Last week, George Eustice became the latest minister (the majority of whom have been Brexiteers) to quit the government, resigning in protest at Theresa May’s plan to give MPs a vote on delaying Brexit.
In his first interview since leaving the government, Eustice, who held the post of farming minister, went even further, stating that farming bosses were ‘wrong’ to fear a no deal Brexit - a dramatic statement which puts him at odds with Environment Secretary and chief Brexiteer Michael Gove.
Eustice isn’t the only former minister to flirt with no deal: both David Davis and Boris Johnson have suggested that no deal remains a better option than the government’s current plan and its much-discussed backstop.
But while they may claim that opinion is hardening behind them, the fact remains that the no dealers face considerable opposition. Many senior ministers continue to believe that ‘crashing out’ of Europe would be disastrous for the UK - and they have shown their ability to extract concessions from Number 10.

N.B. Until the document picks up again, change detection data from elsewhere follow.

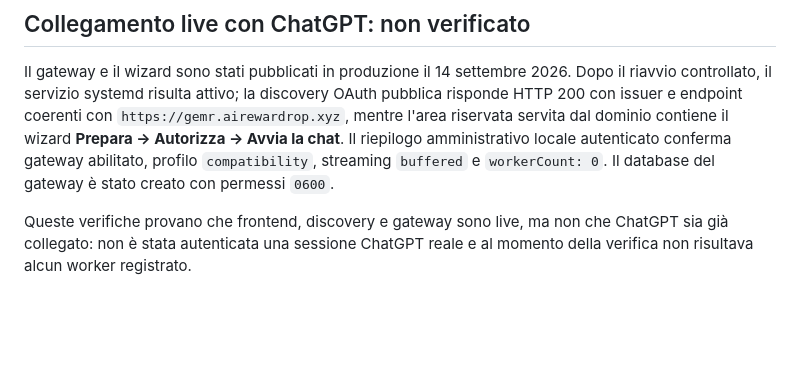
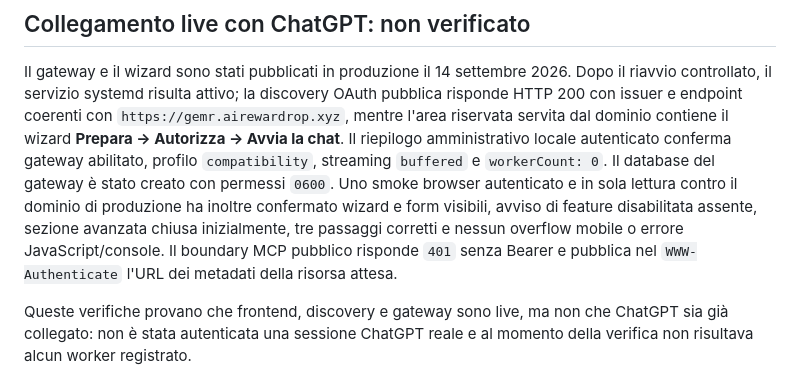
Before and after one commit to 0xfunboy/GemRouterFE, a Markdown page: docs/chatgpt-mcp-verification.md, the part around the change. GitHub-like rendering; blank space fills up the shorter version.

Commit message:
docs(chatgpt): record live production verification

```diff
--- a/docs/chatgpt-mcp-verification.md
+++ b/docs/chatgpt-mcp-verification.md
@@ -87,7 +87,12 @@ discovery OAuth pubblica risponde HTTP 200 con issuer e endpoint coerenti con
 contiene il wizard **Prepara → Autorizza → Avvia la chat**. Il riepilogo
 amministrativo locale autenticato conferma gateway abilitato, profilo
 `compatibility`, streaming `buffered` e `workerCount: 0`. Il database del
-gateway è stato creato con permessi `0600`.
+gateway è stato creato con permessi `0600`. Uno smoke browser autenticato e
+in sola lettura contro il dominio di produzione ha inoltre confermato wizard e
+form visibili, avviso di feature disabilitata assente, sezione avanzata chiusa
+inizialmente, tre passaggi corretti e nessun overflow mobile o errore
+JavaScript/console. Il boundary MCP pubblico risponde `401` senza Bearer e
+pubblica nel `WWW-Authenticate` l'URL dei metadati della risorsa attesa.
 
 Queste verifiche provano che frontend, discovery e gateway sono live, ma non
 che ChatGPT sia già collegato: non è stata autenticata una sessione ChatGPT
```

One of the more cerebral opponents of no deal has been Dominic Grieve. From the backbenches, the former attorney general has applied his legal mind to thwarting the government’s plans and increasing the power of parliament in the Brexit process. More controversially he’s one of nine Tory MPs to openly call for a second referendum.
Here at The Spectator, we couldn’t let sleeping dogs lie. On Monday 11th March, we’re bringing Eustice and Grieve together for a crunch debate, chaired by Fraser Nelson, on the future of Brexit.
As well Eustice and Grieve, we’ll be joined by two other Conservative MPs who represent different sides: Suella Braverman, the former Brexit minister who quit in November in protest at the withdrawal agreement, and Nicky Morgan, the former Education Secretary who has - at least until now - supported the government’s position.
Joining them will be James Forsyth, our political editor, who last week revealed how the Prime Minister was doing her bit to make no deal less likely - including refusing to answer questions from senior ministers as to how she would direct the government to vote in a no deal showdown and snapping back at suggestions that Olly Robbins was running the show.
With the second meaningful vote expected to take place on Tuesday, and the Commons potentially voting on no deal (and/or extending Brexit) the day after, next week looks set to be one of the most consequential so far for the future of Brexit. Join us on Monday to get to the bottom of what’s really going on.
We’re offering Spectator subscribers - no dealers, Remainers and everyone in between - the chance to join us for a special rate of £22.50. We hope to see you there. It's going to be a good one.